→ What the task asks: Range to reproduce from the entries below: the line with "EXAPHNABD001-002<br/>2 x Office", the line with "style O_INET fill:#000000,stroke:#FFFFFF,color:#FFFFFF", and every line in between. Give them exactly and give nothing else.

[Records contained in a dataset]
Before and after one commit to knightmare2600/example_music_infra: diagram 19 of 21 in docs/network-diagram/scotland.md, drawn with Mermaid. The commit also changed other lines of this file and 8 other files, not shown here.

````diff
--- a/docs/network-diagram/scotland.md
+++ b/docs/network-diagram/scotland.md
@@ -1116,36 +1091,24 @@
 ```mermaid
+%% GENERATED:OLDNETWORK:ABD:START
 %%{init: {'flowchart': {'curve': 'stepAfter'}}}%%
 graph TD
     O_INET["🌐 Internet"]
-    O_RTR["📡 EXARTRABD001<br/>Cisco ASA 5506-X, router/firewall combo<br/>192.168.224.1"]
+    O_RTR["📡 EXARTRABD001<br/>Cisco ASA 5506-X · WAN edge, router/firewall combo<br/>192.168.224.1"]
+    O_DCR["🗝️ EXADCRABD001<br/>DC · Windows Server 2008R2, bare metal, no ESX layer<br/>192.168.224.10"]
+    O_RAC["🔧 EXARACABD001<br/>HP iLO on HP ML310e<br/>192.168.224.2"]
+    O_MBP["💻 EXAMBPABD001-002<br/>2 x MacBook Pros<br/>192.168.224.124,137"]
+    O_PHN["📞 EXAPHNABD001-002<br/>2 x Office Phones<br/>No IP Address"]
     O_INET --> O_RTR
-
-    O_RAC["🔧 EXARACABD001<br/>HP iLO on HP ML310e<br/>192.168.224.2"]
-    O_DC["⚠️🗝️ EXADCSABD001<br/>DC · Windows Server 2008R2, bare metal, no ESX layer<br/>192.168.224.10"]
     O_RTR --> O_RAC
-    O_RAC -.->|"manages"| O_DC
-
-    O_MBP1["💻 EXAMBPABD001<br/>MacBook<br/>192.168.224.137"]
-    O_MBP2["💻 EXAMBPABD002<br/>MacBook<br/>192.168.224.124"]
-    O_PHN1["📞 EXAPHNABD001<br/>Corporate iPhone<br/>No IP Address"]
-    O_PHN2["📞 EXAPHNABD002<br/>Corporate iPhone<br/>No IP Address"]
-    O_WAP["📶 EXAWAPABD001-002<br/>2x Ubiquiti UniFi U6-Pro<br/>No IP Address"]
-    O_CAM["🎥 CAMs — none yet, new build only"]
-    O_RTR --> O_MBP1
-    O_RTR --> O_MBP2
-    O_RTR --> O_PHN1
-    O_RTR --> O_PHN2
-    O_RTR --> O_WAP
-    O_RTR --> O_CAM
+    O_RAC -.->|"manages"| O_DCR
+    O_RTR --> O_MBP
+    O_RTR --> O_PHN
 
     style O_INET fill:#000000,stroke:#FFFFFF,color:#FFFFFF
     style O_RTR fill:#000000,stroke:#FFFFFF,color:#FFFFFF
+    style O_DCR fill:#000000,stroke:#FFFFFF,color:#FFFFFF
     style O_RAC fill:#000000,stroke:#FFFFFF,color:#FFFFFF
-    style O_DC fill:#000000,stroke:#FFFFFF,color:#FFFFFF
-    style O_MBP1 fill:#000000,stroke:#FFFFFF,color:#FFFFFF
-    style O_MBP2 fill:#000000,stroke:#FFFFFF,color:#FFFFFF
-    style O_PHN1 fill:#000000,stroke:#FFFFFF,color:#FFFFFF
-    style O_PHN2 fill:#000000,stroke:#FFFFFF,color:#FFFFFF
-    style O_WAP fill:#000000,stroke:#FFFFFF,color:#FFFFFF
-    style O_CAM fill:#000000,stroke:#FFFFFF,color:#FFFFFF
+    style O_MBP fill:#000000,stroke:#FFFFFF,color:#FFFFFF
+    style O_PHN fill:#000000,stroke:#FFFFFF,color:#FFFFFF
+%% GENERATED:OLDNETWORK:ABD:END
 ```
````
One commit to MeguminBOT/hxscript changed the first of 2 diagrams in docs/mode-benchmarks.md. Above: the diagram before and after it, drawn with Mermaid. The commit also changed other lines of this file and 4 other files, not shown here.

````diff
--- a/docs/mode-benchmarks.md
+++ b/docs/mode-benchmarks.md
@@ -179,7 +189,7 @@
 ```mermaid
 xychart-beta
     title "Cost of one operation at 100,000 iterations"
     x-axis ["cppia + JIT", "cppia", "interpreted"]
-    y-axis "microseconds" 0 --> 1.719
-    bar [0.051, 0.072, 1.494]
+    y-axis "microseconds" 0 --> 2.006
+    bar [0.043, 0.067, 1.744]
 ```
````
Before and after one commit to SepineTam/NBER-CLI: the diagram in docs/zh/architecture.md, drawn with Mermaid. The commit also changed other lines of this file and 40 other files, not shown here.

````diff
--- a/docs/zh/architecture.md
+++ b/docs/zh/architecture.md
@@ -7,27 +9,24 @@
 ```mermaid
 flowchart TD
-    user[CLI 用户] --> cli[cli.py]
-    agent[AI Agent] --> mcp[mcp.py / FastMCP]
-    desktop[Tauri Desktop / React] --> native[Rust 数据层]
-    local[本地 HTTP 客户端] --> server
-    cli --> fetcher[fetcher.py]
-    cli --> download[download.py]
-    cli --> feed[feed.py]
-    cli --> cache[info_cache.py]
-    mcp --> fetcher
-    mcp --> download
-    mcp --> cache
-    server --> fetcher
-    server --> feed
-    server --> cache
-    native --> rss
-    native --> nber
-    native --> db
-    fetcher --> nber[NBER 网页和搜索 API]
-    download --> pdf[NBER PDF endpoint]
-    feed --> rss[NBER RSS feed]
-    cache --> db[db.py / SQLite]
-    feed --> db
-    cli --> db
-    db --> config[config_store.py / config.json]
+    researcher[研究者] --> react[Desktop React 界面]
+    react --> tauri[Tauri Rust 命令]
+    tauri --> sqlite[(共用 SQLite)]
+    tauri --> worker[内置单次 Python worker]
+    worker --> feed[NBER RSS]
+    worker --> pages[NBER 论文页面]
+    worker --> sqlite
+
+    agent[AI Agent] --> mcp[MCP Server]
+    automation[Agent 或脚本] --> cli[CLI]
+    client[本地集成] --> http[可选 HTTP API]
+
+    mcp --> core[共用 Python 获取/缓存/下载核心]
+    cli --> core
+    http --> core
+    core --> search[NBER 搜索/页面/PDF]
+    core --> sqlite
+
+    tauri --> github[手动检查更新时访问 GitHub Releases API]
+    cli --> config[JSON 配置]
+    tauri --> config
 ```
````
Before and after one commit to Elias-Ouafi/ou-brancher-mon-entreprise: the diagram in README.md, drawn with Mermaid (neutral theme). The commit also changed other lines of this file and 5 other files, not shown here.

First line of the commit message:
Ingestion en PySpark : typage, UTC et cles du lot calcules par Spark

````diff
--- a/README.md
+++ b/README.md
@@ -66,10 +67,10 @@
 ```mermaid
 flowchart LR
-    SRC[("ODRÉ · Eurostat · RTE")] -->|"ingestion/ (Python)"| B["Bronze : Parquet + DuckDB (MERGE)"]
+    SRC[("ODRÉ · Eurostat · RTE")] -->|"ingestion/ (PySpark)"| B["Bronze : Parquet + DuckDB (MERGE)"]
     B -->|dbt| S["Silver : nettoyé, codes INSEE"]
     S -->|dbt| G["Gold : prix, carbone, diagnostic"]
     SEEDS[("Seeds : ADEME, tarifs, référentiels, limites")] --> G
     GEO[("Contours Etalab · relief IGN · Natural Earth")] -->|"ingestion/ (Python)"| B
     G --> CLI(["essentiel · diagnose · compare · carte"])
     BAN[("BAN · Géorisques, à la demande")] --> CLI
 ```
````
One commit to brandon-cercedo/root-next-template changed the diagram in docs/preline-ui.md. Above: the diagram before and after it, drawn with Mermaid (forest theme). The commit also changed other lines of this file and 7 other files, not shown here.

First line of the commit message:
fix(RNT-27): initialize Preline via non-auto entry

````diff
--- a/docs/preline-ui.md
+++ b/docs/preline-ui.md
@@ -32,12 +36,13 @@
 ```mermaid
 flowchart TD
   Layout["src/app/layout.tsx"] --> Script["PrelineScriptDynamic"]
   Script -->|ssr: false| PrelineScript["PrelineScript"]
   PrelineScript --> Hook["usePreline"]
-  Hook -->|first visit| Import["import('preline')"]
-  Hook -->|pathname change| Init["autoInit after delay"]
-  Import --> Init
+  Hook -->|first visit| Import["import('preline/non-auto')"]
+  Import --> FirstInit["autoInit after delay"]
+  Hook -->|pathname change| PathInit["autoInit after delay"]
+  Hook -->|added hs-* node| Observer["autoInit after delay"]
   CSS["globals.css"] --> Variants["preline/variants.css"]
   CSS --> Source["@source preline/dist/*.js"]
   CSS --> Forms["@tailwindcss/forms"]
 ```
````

→ Solution:
+    O_PHN["📞 EXAPHNABD001-002<br/>2 x Office Phones<br/>No IP Address"]
     O_INET --> O_RTR
-
-    O_RAC["🔧 EXARACABD001<br/>HP iLO on HP ML310e<br/>192.168.224.2"]
-    O_DC["⚠️🗝️ EXADCSABD001<br/>DC · Windows Server 2008R2, bare metal, no ESX layer<br/>192.168.224.10"]
     O_RTR --> O_RAC
-    O_RAC -.->|"manages"| O_DC
-
-    O_MBP1["💻 EXAMBPABD001<br/>MacBook<br/>192.168.224.137"]
-    O_MBP2["💻 EXAMBPABD002<br/>MacBook<br/>192.168.224.124"]
-    O_PHN1["📞 EXAPHNABD001<br/>Corporate iPhone<br/>No IP Address"]
-    O_PHN2["📞 EXAPHNABD002<br/>Corporate iPhone<br/>No IP Address"]
-    O_WAP["📶 EXAWAPABD001-002<br/>2x Ubiquiti UniFi U6-Pro<br/>No IP Address"]
-    O_CAM["🎥 CAMs — none yet, new build only"]
-    O_RTR --> O_MBP1
-    O_RTR --> O_MBP2
-    O_RTR --> O_PHN1
-    O_RTR --> O_PHN2
-    O_RTR --> O_WAP
-    O_RTR --> O_CAM
+    O_RAC -.->|"manages"| O_DCR
+    O_RTR --> O_MBP
+    O_RTR --> O_PHN
 
     style O_INET fill:#000000,stroke:#FFFFFF,color:#FFFFFF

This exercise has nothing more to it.